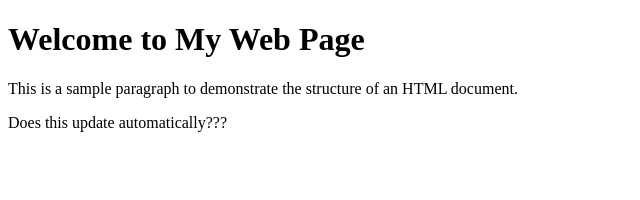
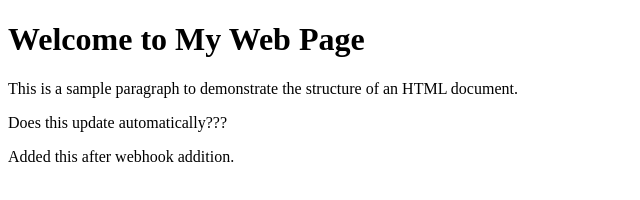
Before and after one commit to cabuk79/CoolifyTrial, a plain HTML site: page index.html in a window 1280 px wide. Shown: the whole page, without its empty margins (0-640 px from the left). Drawn offline with Linux system fonts and the light colour scheme.

Commit message:
Third commit

```diff
--- a/index.html
+++ b/index.html
@@ -12,4 +12,6 @@
     <p>This is a sample paragraph to demonstrate the structure of an HTML document.</p>
 
     <p>Does this update automatically???</p>
+
+    <p>Added this after webhook addition.</p>
 </body>
```
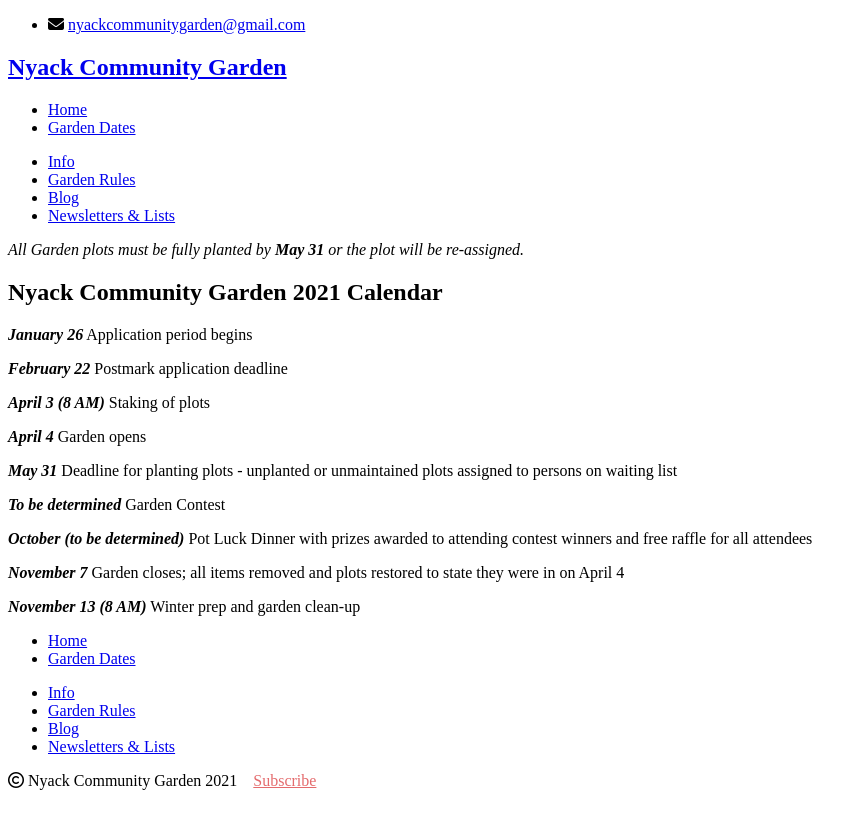
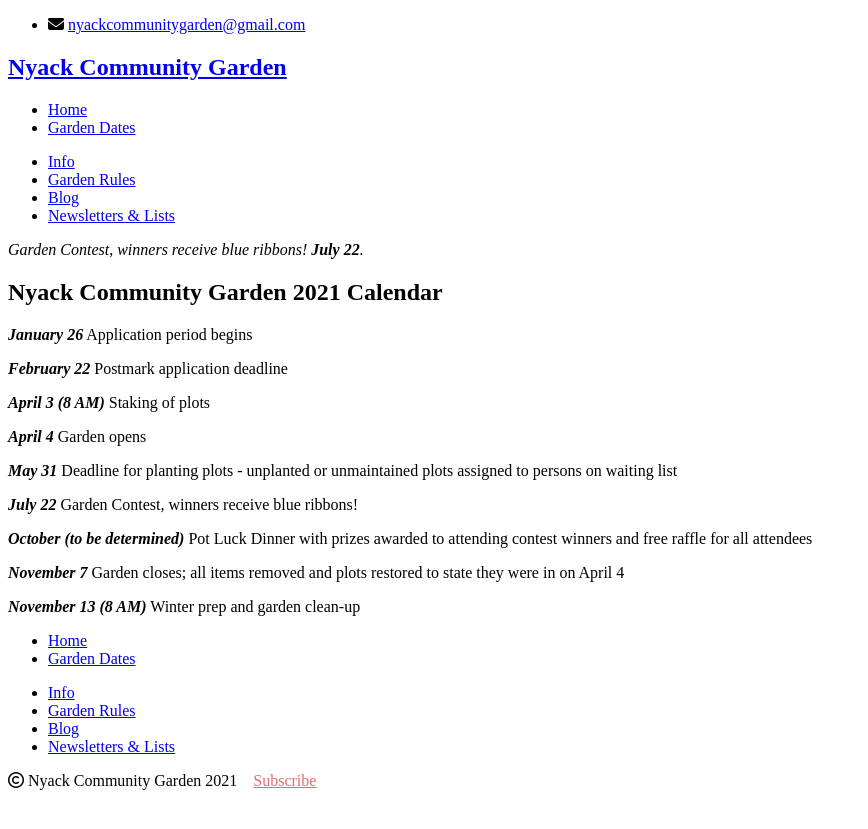
Before and after one commit to bosborne/nyackcommunitygarden, a Jekyll site: the page built from garden-dates/index.md, in a window 1280 px wide. Shown: the top 829 px of the page, without its empty margins (0-868 px from the left). Built offline with Jekyll 4.4.1, drawn with Linux system fonts in a browser that asks for light colours; nearby versions of some CDN libraries; library files that are not in the unit come from our copies.

Commit message:
Upload July newsletter

```diff
--- a/_layouts/default.html
+++ b/_layouts/default.html
@@ -22,7 +22,7 @@
       <div class="bannerbox">
         <p>
           <i>
-            All Garden plots must be fully planted by <b>May 31</b> or the plot will be re-assigned.
+            Garden Contest, winners receive blue ribbons! <b>July 22</b>.
           </i>
         </p>
       </div>
--- a/garden-dates/index.md
+++ b/garden-dates/index.md
@@ -17,7 +17,7 @@ published: true
 
 ***May 31*** Deadline for planting plots - unplanted or unmaintained plots assigned to persons on waiting list
 
-***To be determined*** Garden Contest
+***July 22*** Garden Contest, winners receive blue ribbons!
 
 ***October (to be determined)*** Pot Luck Dinner with prizes awarded to attending contest winners and free raffle for all attendees
 
@@ -67,9 +67,9 @@ with such a high demand.
 
 Unplanted plots will be assigned to persons on the waiting list.
 
-***TBD*** is the day of the Garden Contest.
+***July 22*** is the day of the Garden Contest.
 
-Winners receive ribbons!
+Winners receive blue ribbons!
 
 ***June 13, 14, 15*** is the Spring Work Weekend.
 
```
Also changed, not shown: _posts/2021-7-20-july-newsletter.md (added, +8 -0 lines), files/index.md (+1 -0 lines), 1 other file.
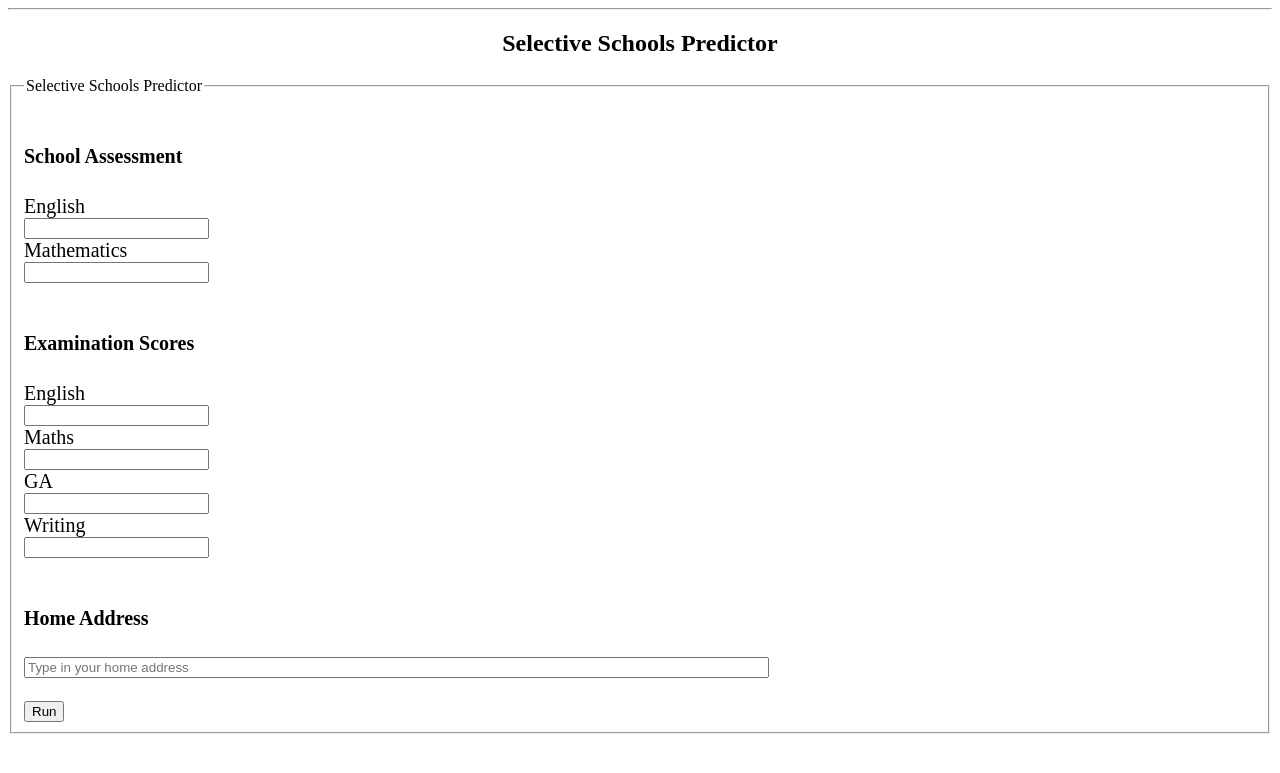
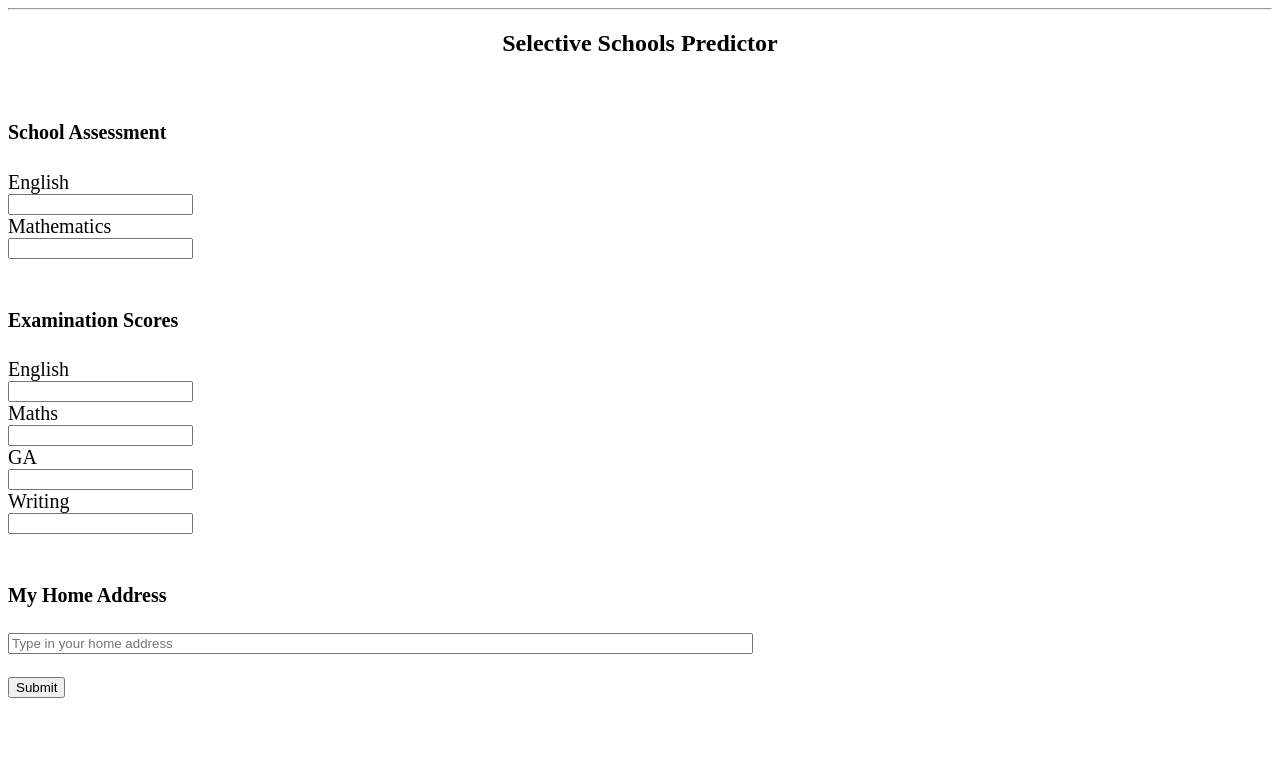
Before and after one commit to codesydney/myselective, a Flask app: page / in a window 1280 px wide. Shown: the top 773 px of the page. Run offline with Flask 2, Linux system fonts and the light colour scheme; some libraries are stand-ins or nearby versions.

Commit message:
added geocomplete in WTForms'

```diff
--- a/app/forms.py
+++ b/app/forms.py
@@ -6,13 +6,13 @@ from wtforms.validators import DataRequired
 
 class MainForm(Form):
     SchoolAssessmentTitle = StringField("School Assessment")
-    School_English = IntegerField('English', [validators.Required("Please enter your English School Assessment.")])
-    School_Maths = IntegerField('Mathematics', [validators.Required("Please enter your Maths School Assessment.")])
-
+    School_English = IntegerField('English', [validators.Required("Please enter your English school assessment.")])
+    School_Maths = IntegerField('Mathematics', [validators.Required("Please enter your Maths school assessment.")])
     ExaminationScoresTitle = StringField("Examination Scores")
-    ExaminationScores_English = IntegerField('English', [validators.Required("Please enter your English Exam Score.")])
-    ExaminationScores_Maths = IntegerField('Maths', [validators.Required("Please enter your Maths Exam Score.")])
-    ExaminationScores_GA = IntegerField('GA', [validators.Required("Please enter your GA Exam Score.")])
-    ExaminationScores_Writing = IntegerField('Writing', [validators.Required("Please enter your Writing Exam Score.")])
-
-    submit = SubmitField('Run')
+    ExaminationScores_English = IntegerField('English', [validators.Required("Please enter your English exam score.")])
+    ExaminationScores_Maths = IntegerField('Maths', [validators.Required("Please enter your Maths exam score.")])
+    ExaminationScores_GA = IntegerField('GA', [validators.Required("Please enter your GA exam score.")])
+    ExaminationScores_Writing = IntegerField('Writing', [validators.Required("Please enter your Writing exam score.")])
+    HomeAddressTitle = StringField("Home Address")
+    HomeAddress = StringField('Home Address', [validators.Required("Please enter your Home address.")],render_kw={"placeholder": "Type in your home address","id":"geocomplete","size":"90"})
+    Submit = SubmitField('Submit')
--- a/app/templates/mainform.html
+++ b/app/templates/mainform.html
@@ -28,9 +28,11 @@
          <div style="color:red">{{ message }}</div>
       {% endfor %}
 
+	  {% for message in form.HomeAddress.errors %}
+         <div style="color:red">{{ message }}</div>
+      {% endfor %}
+
       <form action = "" method="POST" name="mainform">
-         <fieldset>
-            <legend>Selective Schools Predictor</legend>
             <br>
             {{ form.hidden_tag() }}
 
@@ -66,9 +68,9 @@
                <br>
 
 			  <body>
-   			    <h4>Home Address</h4>
+   			    <h4>My Home Address</h4>
 				<form>
-				  <input id="geocomplete" type="text" placeholder="Type in your home address" size="90" />
+                 {{ form.HomeAddress }}
 				</form>
 
 				<script src="http://maps.googleapis.com/maps/api/js?key=AIzaSyDF717x9JS9ixAmsn1vJnElLfWn20BgKcM&sensor=false&amp;libraries=places"></script>
@@ -92,15 +94,13 @@
 					  });
 				  });
 				</script>
-
 			  </body>
 
-               <br>
-               <br>
-   	            {{ form.submit }}
+              <br>
+			  <br>
+
+			  {{ form.Submit }}
             </div>
-
-         </fieldset>
       </form>
 
 
```
Also changed, not shown: app/views.py (line endings or trailing spaces).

□ □ □ □ □ □ □

● **What you have to do**:
Search the listing for the word "ribbons". Copy every line in which it occurs.

● **Exercise solution**:
+            Garden Contest, winners receive blue ribbons! <b>July 22</b>.
+***July 22*** Garden Contest, winners receive blue ribbons!
-Winners receive ribbons!
+Winners receive blue ribbons!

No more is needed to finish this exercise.